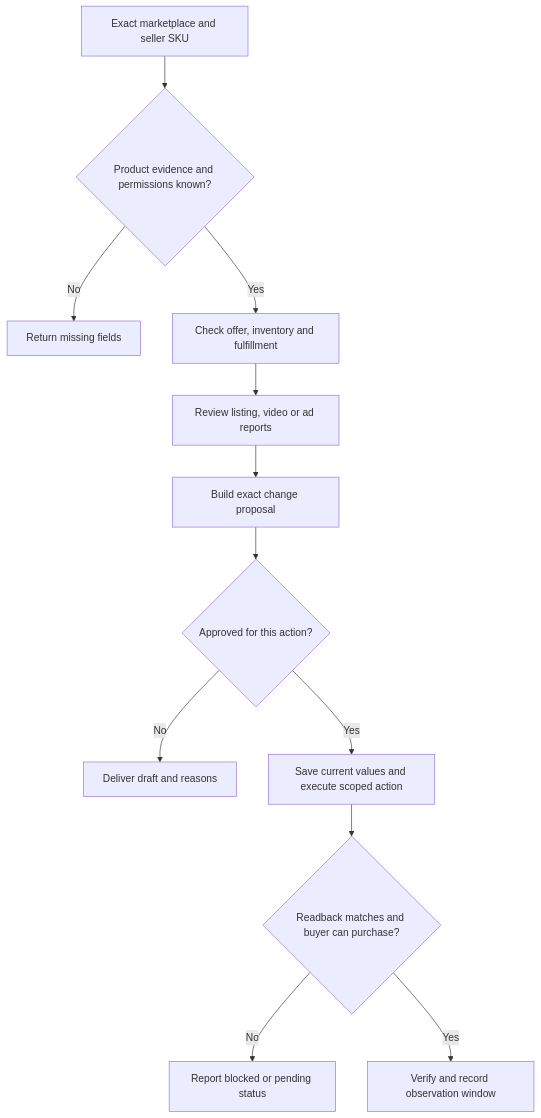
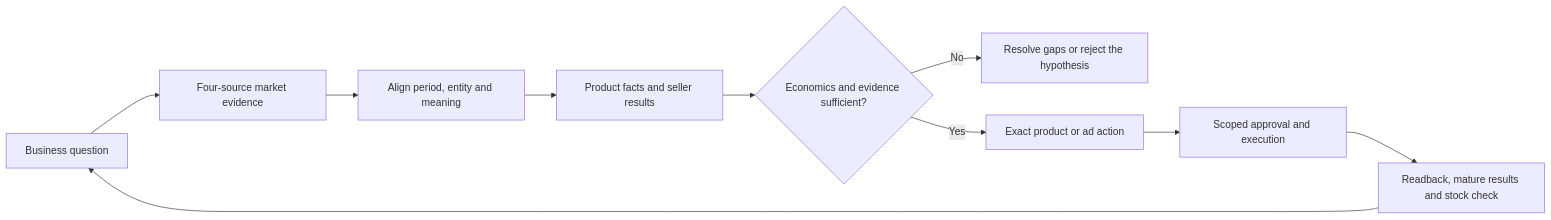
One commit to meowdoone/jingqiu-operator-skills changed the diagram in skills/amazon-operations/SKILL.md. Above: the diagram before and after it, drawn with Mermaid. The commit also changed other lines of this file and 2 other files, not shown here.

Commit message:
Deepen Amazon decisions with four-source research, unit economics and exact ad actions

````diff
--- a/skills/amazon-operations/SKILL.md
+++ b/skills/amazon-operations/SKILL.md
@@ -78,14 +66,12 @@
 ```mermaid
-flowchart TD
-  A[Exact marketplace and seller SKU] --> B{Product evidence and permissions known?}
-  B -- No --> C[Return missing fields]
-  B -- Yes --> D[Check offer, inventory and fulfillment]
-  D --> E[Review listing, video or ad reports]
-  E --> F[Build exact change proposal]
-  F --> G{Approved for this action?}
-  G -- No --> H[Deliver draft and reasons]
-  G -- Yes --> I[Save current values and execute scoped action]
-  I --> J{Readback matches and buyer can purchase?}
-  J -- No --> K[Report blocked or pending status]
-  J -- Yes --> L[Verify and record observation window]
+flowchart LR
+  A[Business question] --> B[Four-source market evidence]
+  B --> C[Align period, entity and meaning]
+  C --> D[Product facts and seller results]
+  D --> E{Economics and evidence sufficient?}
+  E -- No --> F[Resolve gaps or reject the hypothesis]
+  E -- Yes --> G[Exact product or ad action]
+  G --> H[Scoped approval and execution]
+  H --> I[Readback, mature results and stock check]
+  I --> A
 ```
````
-=-=-=-=-
◆ **Required action**: Output the entries above exactly. Do not include the pictures.

◆ **Task output**:
One commit to meowdoone/jingqiu-operator-skills changed the diagram in skills/amazon-operations/SKILL.md. Above: the diagram before and after it, drawn with Mermaid. The commit also changed other lines of this file and 2 other files, not shown here.

Commit message:
Deepen Amazon decisions with four-source research, unit economics and exact ad actions

````diff
--- a/skills/amazon-operations/SKILL.md
+++ b/skills/amazon-operations/SKILL.md
@@ -78,14 +66,12 @@
 ```mermaid
-flowchart TD
-  A[Exact marketplace and seller SKU] --> B{Product evidence and permissions known?}
-  B -- No --> C[Return missing fields]
-  B -- Yes --> D[Check offer, inventory and fulfillment]
-  D --> E[Review listing, video or ad reports]
-  E --> F[Build exact change proposal]
-  F --> G{Approved for this action?}
-  G -- No --> H[Deliver draft and reasons]
-  G -- Yes --> I[Save current values and execute scoped action]
-  I --> J{Readback matches and buyer can purchase?}
-  J -- No --> K[Report blocked or pending status]
-  J -- Yes --> L[Verify and record observation window]
+flowchart LR
+  A[Business question] --> B[Four-source market evidence]
+  B --> C[Align period, entity and meaning]
+  C --> D[Product facts and seller results]
+  D --> E{Economics and evidence sufficient?}
+  E -- No --> F[Resolve gaps or reject the hypothesis]
+  E -- Yes --> G[Exact product or ad action]
+  G --> H[Scoped approval and execution]
+  H --> I[Readback, mature results and stock check]
+  I --> A
 ```
````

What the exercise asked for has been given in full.